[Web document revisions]
'''

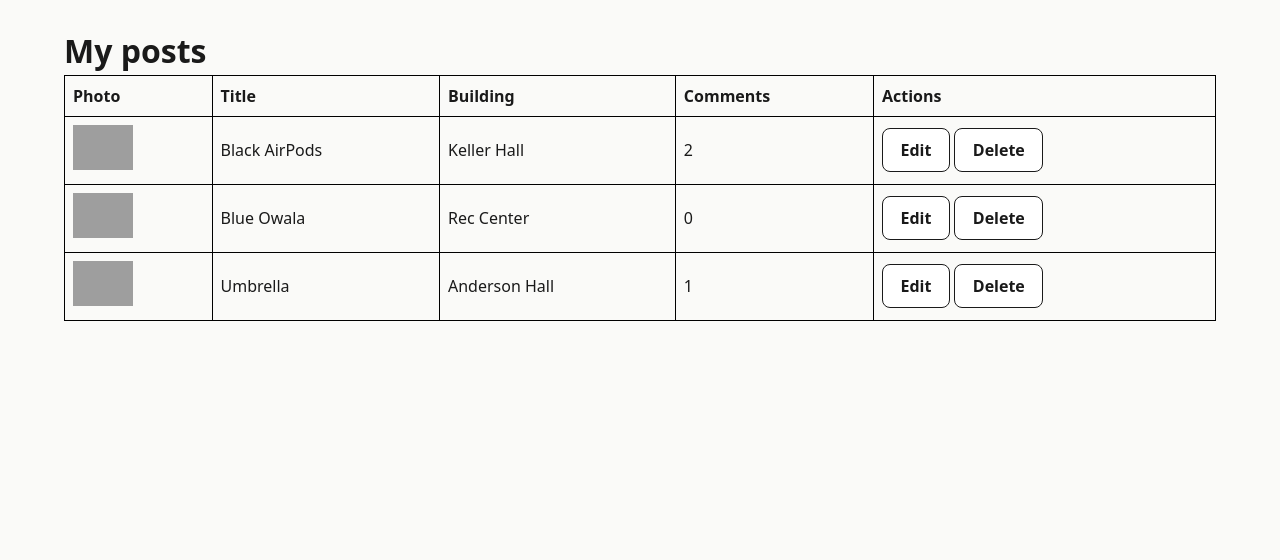
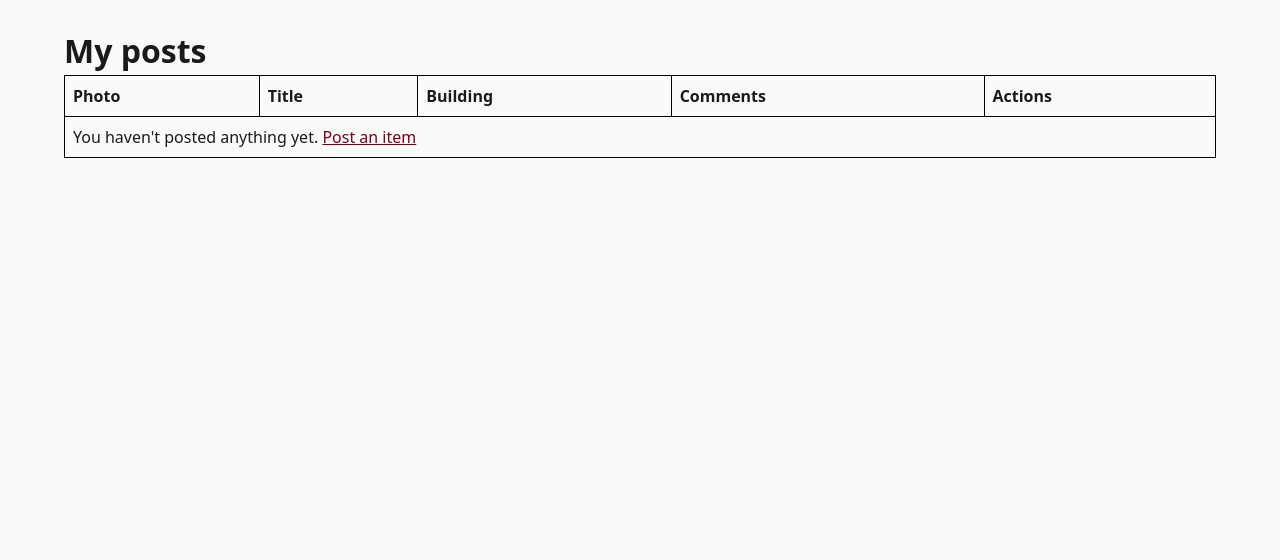
Before and after one commit to CSCI-5117-F26/developing-the-interactive-web-project-1-group-1, a Flask app: page /my-posts in a window 1280 px wide. Shown: the part 77-637 px from the top of the page. Run offline with Flask 3, Linux system fonts and the light colour scheme; the visitor is signed in with stand-in values (Sample User, id 1); data that the repository does not hold is empty; some libraries are stand-ins or nearby versions; grey boxes are pictures that could not be loaded.

Commit message:
My posts and delete

```diff
--- a/src/developing_the_interactive_web_project_1_group_1/app.py
+++ b/src/developing_the_interactive_web_project_1_group_1/app.py
@@ -36,6 +36,28 @@ def login_required(f):
     return decorated
 
 
+def get_own_post(post_id):
+    post = database.get_post(post_id)
+    if post is None:
+        abort(404)
+    if post['user_id'] != session['user_id']:
+        abort(403)
+    return post
+
+def post_form_error(title, location_id, item_id, photo, buildings, item_types, photo_required):
+    # checks the create/edit form. Returns an error message, or None if it's all good
+    has_photo = photo is not None and photo.filename != ''
+    if not title:
+        return "Please enter a title."
+    if location_id not in [b['location_id'] for b in buildings]:
+        return "Please choose a building."
+    if item_id not in [t['item_id'] for t in item_types]:
+        return "Please choose an item type."
+    if photo_required and not has_photo:
+        return "Please add a photo."
+    if has_photo and not photo.mimetype.startswith('image/'):
+        return "The photo must be an image file."
+    return None
 
 @app.template_filter('time_ago')
 def time_ago(when):
@@ -103,18 +125,7 @@ def create_post():
     item_id = request.form.get('item_type', type=int)
     photo = request.files.get('photo')
 
-    error = None
-    if not title:
-        error = "Please enter a title."
-    elif location_id not in [b['location_id'] for b in buildings]:
-        error = "Please choose a building."
-    elif item_id not in [t['item_id'] for t in item_types]:
-        error = "Please choose an item type."
-    elif photo is None or photo.filename == '':
-        error = "Please add a photo."
-    elif not photo.mimetype.startswith('image/'):
-        error = "The photo must be an image file."
-
+    error = post_form_error(title, location_id, item_id, photo, buildings, item_types, photo_required=True)
     if error:
         return render_template('create_post.html', buildings=buildings, item_types=item_types,
                                error=error, form=request.form), 400
@@ -126,13 +137,50 @@ def create_post():
 @app.route('/my-posts')
 @login_required
 def my_posts():
-    # demo data until we have a database
-    posts = [
-        {'title': 'Black AirPods', 'building': 'Keller Hall', 'comments': 2},
-        {'title': 'Blue Owala', 'building': 'Rec Center', 'comments': 0},
-        {'title': 'Umbrella', 'building': 'Anderson Hall', 'comments': 1},
-    ]
+    posts = database.get_posts_for_user(session['user_id'])
     return render_template('my_posts.html', posts=posts)
+
+@app.route('/posts/<int:post_id>/edit', methods=['GET', 'POST'])
+@login_required
+def edit_post(post_id):
+    post = get_own_post(post_id)
+    buildings = database.get_buildings()
+    item_types = database.get_item_types()
+
+    if request.method == 'GET':
+        # fill the form with what's saved now
+        form = {'title': post['title'], 'details': post['description'] or '',
+                'building': str(post['tag_location']), 'item_type': str(post['tag_item'])}
+        error = None
+        if request.args.get('too_big'):
+            error = "File is too large. Upload size limit is 10MB"
+        return render_template('create_post.html', post=post, buildings=buildings,
+                               item_types=item_types, form=form, error=error)
+
+    title = request.form.get('title', '').strip()
+    description = request.form.get('details', '').strip()
+    location_id = request.form.get('building', type=int)
+    item_id = request.form.get('item_type', type=int)
+    photo = request.files.get('photo')
+
+    error = post_form_error(title, location_id, item_id, photo, buildings, item_types, photo_required=False)
+    if error:
+        return render_template('create_post.html', post=post, buildings=buildings, item_types=item_types,
+                               error=error, form=request.form), 400
+
+    if photo is not None and photo.filename != '':
+        database.update_post(post_id, session['user_id'], title, description, location_id, item_id,
+                             photo.filename, photo.read())
+    else:
+        database.update_post(post_id, session['user_id'], title, description, location_id, item_id)
+    return redirect(url_for('my_posts'))
+
+@app.route('/posts/<int:post_id>/delete', methods=['POST'])
+@login_required
+def delete_post(post_id):
+    get_own_post(post_id)
+    database.delete_post(post_id, session['user_id'])
+    return redirect(url_for('my_posts'))
 
 @app.route('/images/<int:photo_id>')
 def image(photo_id):
@@ -144,6 +192,9 @@ def image(photo_id):
 
 @app.errorhandler(413)
 def too_large(e):
+    # editing: send them back to their edit page, which shows the message
+    if request.endpoint == 'edit_post':
+        return redirect(url_for('edit_post', post_id=request.view_args['post_id'], too_big=1))
     return render_template('create_post.html', buildings=database.get_buildings(),
                            item_types=database.get_item_types(),
                            error="File is too large. Upload size limit is 10MB"), 413
--- a/src/developing_the_interactive_web_project_1_group_1/database.py
+++ b/src/developing_the_interactive_web_project_1_group_1/database.py
@@ -100,3 +100,54 @@ def get_posts(search=None, location_id=None, item_id=None, limit=20):
                 params + [limit],
             )
             return cur.fetchall()
+
+def get_post(post_id):
+    pool.open()
+    with pool.connection() as conn:
+        with conn.cursor() as cur:
+            cur.execute("SELECT * FROM posts WHERE post_id = %s", (post_id,))
+            return cur.fetchone()
+
+def get_posts_for_user(user_id):
+    pool.open()
+    with pool.connection() as conn:
+        with conn.cursor() as cur:
+            cur.execute(
+                """SELECT posts.post_id, posts.photo_id, posts.title, tag_building.building_name,
+                          COUNT(comments.comment_id) AS comment_count
+                   FROM posts
+                   JOIN tag_building ON posts.tag_location = tag_building.location_id
+                   LEFT JOIN comments ON comments.post_id = posts.post_id
+                   WHERE posts.user_id = %s
+                   GROUP BY posts.post_id, tag_building.building_name
+                   ORDER BY posts.created_at DESC""",
+                (user_id,),
+            )
+            return cur.fetchall()
+
+def update_post(post_id, user_id, title, description, location_id, item_id, image_name=None, image_data=None):
+    pool.open()
+    with pool.connection() as conn:
+        with conn.cursor() as cur:
+            cur.execute(
+                """UPDATE posts SET title = %s, description = %s, tag_location = %s, tag_item = %s
+                   WHERE post_id = %s AND user_id = %s
+                   RETURNING photo_id""",
+                (title, description, location_id, item_id, post_id, user_id),
+            )
+            row = cur.fetchone()
+            if row is not None and image_data is not None:
+                cur.execute(
+                    "UPDATE images SET image_name = %s, image_data = %s WHERE photo_id = %s",
+                    (image_name, image_data, row['photo_id']),
+                )
+
+def delete_post(post_id, user_id):
+    pool.open()
+    with pool.connection() as conn:
+        with conn.cursor() as cur:
+            cur.execute("DELETE FROM posts WHERE post_id = %s AND user_id = %s RETURNING photo_id",
+                        (post_id, user_id))
+            row = cur.fetchone()
+            if row is not None:
+                cur.execute("DELETE FROM images WHERE photo_id = %s", (row['photo_id'],))
--- a/src/developing_the_interactive_web_project_1_group_1/static/style.css
+++ b/src/developing_the_interactive_web_project_1_group_1/static/style.css
@@ -221,6 +221,11 @@ main {
   width: 60px;
 }
 
+.post-actions {
+  display: flex;
+  gap: 0.5rem;
+}
+
 @media (max-width: 700px) {
   .site-header {
     flex-direction: column;
--- a/src/developing_the_interactive_web_project_1_group_1/templates/my_posts.html
+++ b/src/developing_the_interactive_web_project_1_group_1/templates/my_posts.html
@@ -16,16 +16,25 @@
   <tbody>
     {% for post in posts %}
     <tr>
-      <td><img src="https://picsum.photos/400/300" alt="photo of {{ post.title }}" class="post-thumb"></td>
+      <td><img src="{{ url_for('image', photo_id=post.photo_id) }}" alt="photo of {{ post.title }}" class="post-thumb"></td>
       <td>{{ post.title }}</td>
-      <td>{{ post.building }}</td>
-      <td>{{ post.comments }}</td>
+      <td>{{ post.building_name }}</td>
+      <td>{{ post.comment_count }}</td>
       <td>
         <div class="post-actions">
-          <button type="button">Edit</button>
-          <button type="button">Delete</button>
+          <form action="{{ url_for('edit_post', post_id=post.post_id) }}" method="get">
+            <button type="submit">Edit</button>
+          </form>
+          <form action="{{ url_for('delete_post', post_id=post.post_id) }}" method="post"
+                onsubmit="return confirm('Delete this post?');">
+            <button type="submit">Delete</button>
+          </form>
         </div>
       </td>
+    </tr>
+    {% else %}
+    <tr>
+      <td colspan="5">You haven't posted anything yet. <a href="{{ url_for('create_post') }}">Post an item</a></td>
     </tr>
     {% endfor %}
   </tbody>
```
Also changed, not shown: src/developing_the_interactive_web_project_1_group_1/templates/create_post.html (+22 -1 lines).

'''

Go through the entries above and count the lines containing the string "thumb". Give only that number.

[Output of the task] 2